The best option for those who are self-employed is the Solo 401(k). Basically, it’s just like a regular workplace 401(k) plan that is designed for anyone who has self-employed income. It has much higher contribution limits than an IRA and real estate investments are not subject to the UBTI tax. Since you are the trustee of the Solo 401(k) plan, you can make any type of investment you want (with the help of a financial advisor). Checkbook Control gives you the freedom to invest when and how much you want. You don’t need to ask for permission.
If you are not self-employed, the best option for you is a Self-Directed IRA. Again, this is no different than an IRA you can open at your local bank. However, the major difference is your investment options. Banks and other large financial institutions don’t offer alternative assets as an investment choice. They want you to invest in their offerings and want your funds to stay in the account indefinitely. Therefore, you will need a passive custodian to invest in high end rentals. Just like a Solo 401(k), an IRA Financial Self-Directed IRA will give you checkbook control. When you find the perfect investment, you can act on it as soon as you wish. There are no needless delays that could cause you to miss out on an opportunity. You must be aware of the UBTI rules concerning real estate investments, specifically rental properties.
Are High End Rentals for You?
As with any investment choice, this is dependent on the individual. Obviously, the more upscale the property, the more it’s going to cost. That being said, the returns are often greater. It’s up to you to decide if the increased cost of the property is worth the possible returns that are generated. The alternative is looking at a crowd-funding type investment. Did you know you can invest smaller amounts into big projects? It’s basically a “kickstarter” or “gofundme” for real estate. You can make a small investment in multiple properties and in different cities. This will help diversify your retirement portfolio even more.
The potential is there to profit from high earners who would rather rent than buy. The steady stream of income it creates is easy to rely on, unlike stock market returns. Low turnover and maintenance costs are very favorable to high end rentals. Doing your due diligence and working with a qualified advisor is paramount. When first researching alternatives, it’s best to formulate a plan that stays within your risk tolerance and aligns with your financial goals.
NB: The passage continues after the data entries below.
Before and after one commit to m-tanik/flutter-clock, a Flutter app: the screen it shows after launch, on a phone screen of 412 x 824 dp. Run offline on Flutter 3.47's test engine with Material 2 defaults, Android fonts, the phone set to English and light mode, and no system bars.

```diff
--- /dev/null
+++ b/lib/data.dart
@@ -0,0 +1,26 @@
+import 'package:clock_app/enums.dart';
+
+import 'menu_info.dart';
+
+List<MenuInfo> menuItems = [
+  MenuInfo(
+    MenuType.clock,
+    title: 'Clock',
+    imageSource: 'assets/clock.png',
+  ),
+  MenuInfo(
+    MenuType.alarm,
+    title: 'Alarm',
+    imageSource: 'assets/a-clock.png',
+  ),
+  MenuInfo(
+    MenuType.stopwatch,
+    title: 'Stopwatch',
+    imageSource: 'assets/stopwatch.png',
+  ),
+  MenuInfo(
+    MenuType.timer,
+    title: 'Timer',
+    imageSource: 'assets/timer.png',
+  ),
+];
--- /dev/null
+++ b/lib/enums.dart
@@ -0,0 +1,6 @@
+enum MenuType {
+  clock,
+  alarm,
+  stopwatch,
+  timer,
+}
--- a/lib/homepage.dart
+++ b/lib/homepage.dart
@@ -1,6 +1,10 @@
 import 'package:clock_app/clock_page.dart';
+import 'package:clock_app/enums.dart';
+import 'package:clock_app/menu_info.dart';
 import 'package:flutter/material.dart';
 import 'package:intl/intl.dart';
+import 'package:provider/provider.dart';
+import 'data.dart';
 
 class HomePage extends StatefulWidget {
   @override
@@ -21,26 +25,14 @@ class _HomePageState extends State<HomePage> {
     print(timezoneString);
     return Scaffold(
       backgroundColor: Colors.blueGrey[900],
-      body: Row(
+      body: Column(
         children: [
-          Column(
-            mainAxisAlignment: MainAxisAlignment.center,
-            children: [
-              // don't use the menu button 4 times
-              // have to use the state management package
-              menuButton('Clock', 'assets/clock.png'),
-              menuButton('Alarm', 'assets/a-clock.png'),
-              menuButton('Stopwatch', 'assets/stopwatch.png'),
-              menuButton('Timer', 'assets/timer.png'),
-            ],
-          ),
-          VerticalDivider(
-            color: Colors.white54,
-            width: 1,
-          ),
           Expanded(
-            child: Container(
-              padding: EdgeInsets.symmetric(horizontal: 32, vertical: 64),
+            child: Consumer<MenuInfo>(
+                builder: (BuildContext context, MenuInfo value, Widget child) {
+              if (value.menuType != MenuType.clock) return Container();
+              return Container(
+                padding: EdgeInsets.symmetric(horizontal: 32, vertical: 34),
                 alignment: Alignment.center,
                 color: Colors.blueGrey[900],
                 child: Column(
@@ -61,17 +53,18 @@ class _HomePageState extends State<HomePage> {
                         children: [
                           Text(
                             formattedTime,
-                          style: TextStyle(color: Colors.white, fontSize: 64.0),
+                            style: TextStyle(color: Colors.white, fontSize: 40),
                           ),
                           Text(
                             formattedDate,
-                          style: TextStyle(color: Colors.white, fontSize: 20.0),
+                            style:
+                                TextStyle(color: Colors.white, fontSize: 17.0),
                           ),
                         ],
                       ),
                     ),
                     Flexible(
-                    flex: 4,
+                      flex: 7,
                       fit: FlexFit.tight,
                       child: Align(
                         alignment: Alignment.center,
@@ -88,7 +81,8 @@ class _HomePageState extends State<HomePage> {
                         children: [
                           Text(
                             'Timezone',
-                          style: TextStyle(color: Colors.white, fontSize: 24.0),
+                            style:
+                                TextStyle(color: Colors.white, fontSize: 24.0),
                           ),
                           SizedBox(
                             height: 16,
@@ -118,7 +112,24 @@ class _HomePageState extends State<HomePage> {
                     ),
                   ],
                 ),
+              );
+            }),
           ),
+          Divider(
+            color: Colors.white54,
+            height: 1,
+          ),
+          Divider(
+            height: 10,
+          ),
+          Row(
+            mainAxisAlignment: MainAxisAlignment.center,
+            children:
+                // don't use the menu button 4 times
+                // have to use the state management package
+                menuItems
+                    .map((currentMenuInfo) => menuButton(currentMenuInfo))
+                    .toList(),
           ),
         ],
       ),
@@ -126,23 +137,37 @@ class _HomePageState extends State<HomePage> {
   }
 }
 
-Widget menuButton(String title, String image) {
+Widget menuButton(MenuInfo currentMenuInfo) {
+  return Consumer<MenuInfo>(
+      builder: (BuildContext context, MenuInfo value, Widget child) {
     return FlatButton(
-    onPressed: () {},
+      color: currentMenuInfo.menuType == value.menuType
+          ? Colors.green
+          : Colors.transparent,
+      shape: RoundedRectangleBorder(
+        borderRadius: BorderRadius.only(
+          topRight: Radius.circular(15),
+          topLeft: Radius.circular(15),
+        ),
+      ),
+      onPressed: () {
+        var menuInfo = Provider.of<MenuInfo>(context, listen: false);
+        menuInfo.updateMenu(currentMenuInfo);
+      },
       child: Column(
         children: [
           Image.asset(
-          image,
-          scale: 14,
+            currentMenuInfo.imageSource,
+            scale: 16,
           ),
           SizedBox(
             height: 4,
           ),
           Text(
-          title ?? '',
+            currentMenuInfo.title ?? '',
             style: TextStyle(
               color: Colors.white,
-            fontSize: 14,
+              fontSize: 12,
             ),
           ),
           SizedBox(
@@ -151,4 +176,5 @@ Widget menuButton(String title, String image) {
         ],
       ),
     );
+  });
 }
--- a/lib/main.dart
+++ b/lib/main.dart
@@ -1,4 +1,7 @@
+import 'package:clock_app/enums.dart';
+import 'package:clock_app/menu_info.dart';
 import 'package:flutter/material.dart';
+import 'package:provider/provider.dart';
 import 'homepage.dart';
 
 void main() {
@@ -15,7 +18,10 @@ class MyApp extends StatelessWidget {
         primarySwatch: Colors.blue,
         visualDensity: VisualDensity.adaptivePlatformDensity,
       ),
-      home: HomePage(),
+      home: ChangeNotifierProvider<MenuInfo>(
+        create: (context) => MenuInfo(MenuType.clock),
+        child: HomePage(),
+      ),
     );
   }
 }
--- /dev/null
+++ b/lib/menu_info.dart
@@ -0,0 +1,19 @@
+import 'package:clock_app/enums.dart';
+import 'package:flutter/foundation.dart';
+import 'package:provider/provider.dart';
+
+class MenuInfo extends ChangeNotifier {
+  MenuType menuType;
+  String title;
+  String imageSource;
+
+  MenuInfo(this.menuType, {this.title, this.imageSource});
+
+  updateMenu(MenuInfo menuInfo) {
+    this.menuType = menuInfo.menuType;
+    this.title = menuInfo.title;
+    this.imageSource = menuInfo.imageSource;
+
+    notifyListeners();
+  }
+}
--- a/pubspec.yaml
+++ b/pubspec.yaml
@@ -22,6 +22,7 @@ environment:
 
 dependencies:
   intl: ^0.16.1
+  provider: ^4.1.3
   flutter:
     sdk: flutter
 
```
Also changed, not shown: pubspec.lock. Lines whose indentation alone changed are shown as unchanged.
Get in Touch
Looking for more info on real estate investing, especially concerning high end rentals? Browse around our site and use the search function for all the details you need. If you have questions, you can reach out to us @ 800.472.0646 anytime Monday-Friday! Investing in alternative assets, like real estate, is easier than ever with the all new version 2.2 of our app!